In its 2008 annual report, the UN flatly stated that climate change alone has the potential to undo twenty-five or more years of anti‐poverty and health equity work around the world. There are many indications that we are entering a period of irreversible decline—economic and ecological—even as we (or at least our political leaders) cling to a fiction of renewed growth. What does this mean for us in public health? We’ve barely started to have the conversation about what it means to be thrust into the role of ‘managing decline’ (to borrow the title of a workshop Trevor Hancock and I organized at The Urban Health conference in New York two years ago). Nor have we seriously grappled with what it means to do health equity and poverty reduction work when the pie is not growing and maybe even shrinking, when we bump up against really challenging issues of wealth redistribution.
To summarize, as the financial, social, political and ecological systems we’ve relied on are showing unprecedented signs of stress and vulnerability to collapse, it would seem an opportune moment for rethinking the foundations of contemporary society. In other words, the real question here, in my opinion, is not how we get through the age of Austerity as best we can. If we and our children are to have a future worth aspiring to, we need to seize the opportunity of crisis to reinvent the future in terms that work for everyone rather than for the one or two percent. If that sounds unapologetically radical, it was meant to be. Whether the public is quite ready for this is another matter, although if current trends persist that could be said to be just a matter of time. At the moment, however, it seems easier for most people to imagine the end of the world than the end of capitalism. And yet the future of capitalism is more hotly debated now than at any other time in human history, and rightly so. If I can make one last point, think back over the past century to the remarkable accomplishments of the black emancipation movement, the women’s movement, the gay rights movement, the environmental movement. Yes these are works in progress. But history shows repeatedly that the concerted will of the people is unstoppable. In the words of Margaret Mead, “Never Doubt that a small group of committed citizens can change the world. Indeed that’s all that ever has …”
Occupy is an interesting example. In a few short months it accomplished what over twenty years of earnest liberal discourse, political hand-wringing, NGO think tanks and left‐wing politics was unable to do: it catapulted issues of inequality squarely into the mainstream political and civil discourse. Even as the encampments in Zuccotti Park and elsewhere have been forcibly disbanded, the notion of a ‘99%’ endures on the lips of politicians and in the mainstream media as one of the defining issues of our time, or at least of the current US presidential campaign.
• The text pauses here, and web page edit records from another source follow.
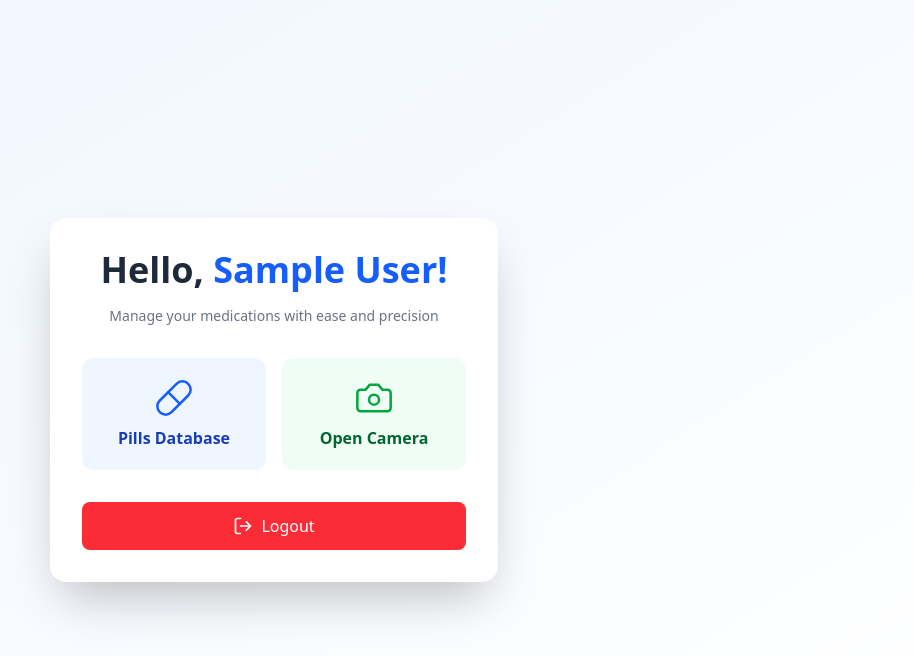
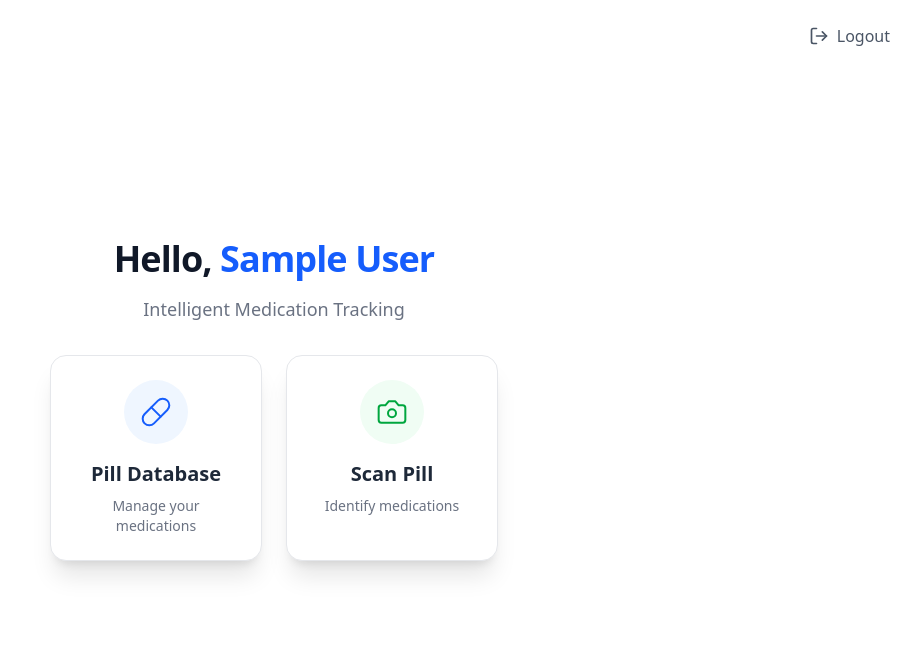
Before and after one commit to EthanSantos/PharmaScan, a React (Vite) app in the folder frontend/: page /home in a window 1280 px wide. Shown: the top 656 px of the page, without its empty margins (366-1280 px from the left). Built offline with nearby package versions, Linux system fonts and the light colour scheme; no server answers; sample sign-in values are in the browser's storage.

Commit message:
home page

```diff
--- a/frontend/src/pages/Home.jsx
+++ b/frontend/src/pages/Home.jsx
@@ -26,59 +26,63 @@ const HomePage = () => {
     };
 
     return (
-        <div className="min-h-screen bg-gradient-to-br from-blue-50 to-white flex flex-col items-center justify-center p-6">
-            <div className="w-full max-w-md bg-white rounded-2xl shadow-2xl p-8 space-y-8">
-                {/* Greeting Section */}
-                <div className="text-center">
-                    <h1 className="text-4xl font-bold text-gray-800 mb-4">
-                        Hello, <span className="text-blue-600">{userName}!</span>
+        <div className="min-h-screen bg-white flex flex-col items-center justify-center p-6 overflow-hidden relative">
+            {/* Logout Button in Top Right */}
+            <button
+                onClick={handleLogout}
+                className="absolute top-6 right-6 text-gray-600 hover:text-gray-900 transition-colors flex items-center"
+            >
+                <LogOutIcon className="w-5 h-5 mr-2" />
+                Logout
+            </button>
+
+            <div className="w-full max-w-md text-center mb-8">
+                {/* Greeting */}
+                <h1 className="text-4xl font-semibold text-gray-900 tracking-tight">
+                    Hello, <span className="text-blue-600">{userName}</span>
                 </h1>
-                    <p className="text-gray-500 text-sm">
-                        Manage your medications with ease and precision
+                <p className="text-gray-500 mt-4 text-lg">
+                    Intelligent Medication Tracking
                 </p>
             </div>
 
-                {/* Action Buttons */}
-                <div className="grid grid-cols-2 gap-4">
+            <div className="w-full max-w-md space-y-6">
+                <div className="grid grid-cols-2 gap-6">
                     <Link
                         to="/upload"
-                        className="flex flex-col items-center justify-center p-5 bg-blue-50 hover:bg-blue-100 rounded-xl transition-all group"
+                        className="bg-white border border-gray-200 rounded-2xl p-6 text-center shadow-xl hover:shadow-2xl transition-all transform hover:-translate-y-2 group"
                     >
+                        <div className="bg-blue-50 w-16 h-16 rounded-full mx-auto mb-4 flex items-center justify-center">
                             <PillIcon
-                            className="w-10 h-10 text-blue-600 mb-2 group-hover:scale-110 transition-transform"
+                                className="w-8 h-8 text-blue-600 group-hover:scale-110 transition-transform"
                                 strokeWidth={1.5}
                             />
-                        <span className="text-blue-800 font-semibold">
-                            Pills Database
-                        </span>
+                        </div>
+                        <h3 className="text-xl font-semibold text-gray-800">
+                            Pill Database
+                        </h3>
+                        <p className="text-gray-500 text-sm mt-2">
+                            Manage your medications
+                        </p>
                     </Link>
 
                     <Link
                         to="/camera"
-                        className="flex flex-col items-center justify-center p-5 bg-green-50 hover:bg-green-100 rounded-xl transition-all group"
+                        className="bg-white border border-gray-200 rounded-2xl p-6 text-center shadow-xl hover:shadow-2xl transition-all transform hover:-translate-y-2 group"
                     >
+                        <div className="bg-green-50 w-16 h-16 rounded-full mx-auto mb-4 flex items-center justify-center">
                             <CameraIcon
-                            className="w-10 h-10 text-green-600 mb-2 group-hover:scale-110 transition-transform"
+                                className="w-8 h-8 text-green-600 group-hover:scale-110 transition-transform"
                                 strokeWidth={1.5}
                             />
-                        <span className="text-green-800 font-semibold">
-                            Open Camera
-                        </span>
+                        </div>
+                        <h3 className="text-xl font-semibold text-gray-800">
+                            Scan Pill
+                        </h3>
+                        <p className="text-gray-500 text-sm mt-2">
+                            Identify medications
+                        </p>
                     </Link>
-                </div>
-
-                {/* Logout Button */}
-                <div className="text-center">
-                    <button
-                        onClick={handleLogout}
-                        className="flex items-center justify-center w-full py-3 bg-red-500 text-white rounded-lg hover:bg-red-600 transition-colors group"
-                    >
-                        <LogOutIcon
-                            className="w-5 h-5 mr-2 group-hover:-translate-x-1 transition-transform"
-                            strokeWidth={2}
-                        />
-                        Logout
-                    </button>
                 </div>
             </div>
         </div>
```
Lines whose indentation alone changed are shown as unchanged.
And so it should—rates of inequality in the US have not been this high since the Great Depression. So in closing, if there is one strategy for public health that is too often overlooked it’s this: we need to get better at learning from the successes of recent and contemporary social movements and cultivate relationships with social movement leaders to leverage change in the major determinants of health. Because history shows that where political resolve falters and studies fail to sufficiently persuade, the concerted will of the people is unstoppable.
Blake Poland Associate Professor of Social and Behavioural Health Sciences and Public Health Policy at the Dalla Lana School of Public Health at the University of Toronto. He can be reached at firstname.lastname@example.org.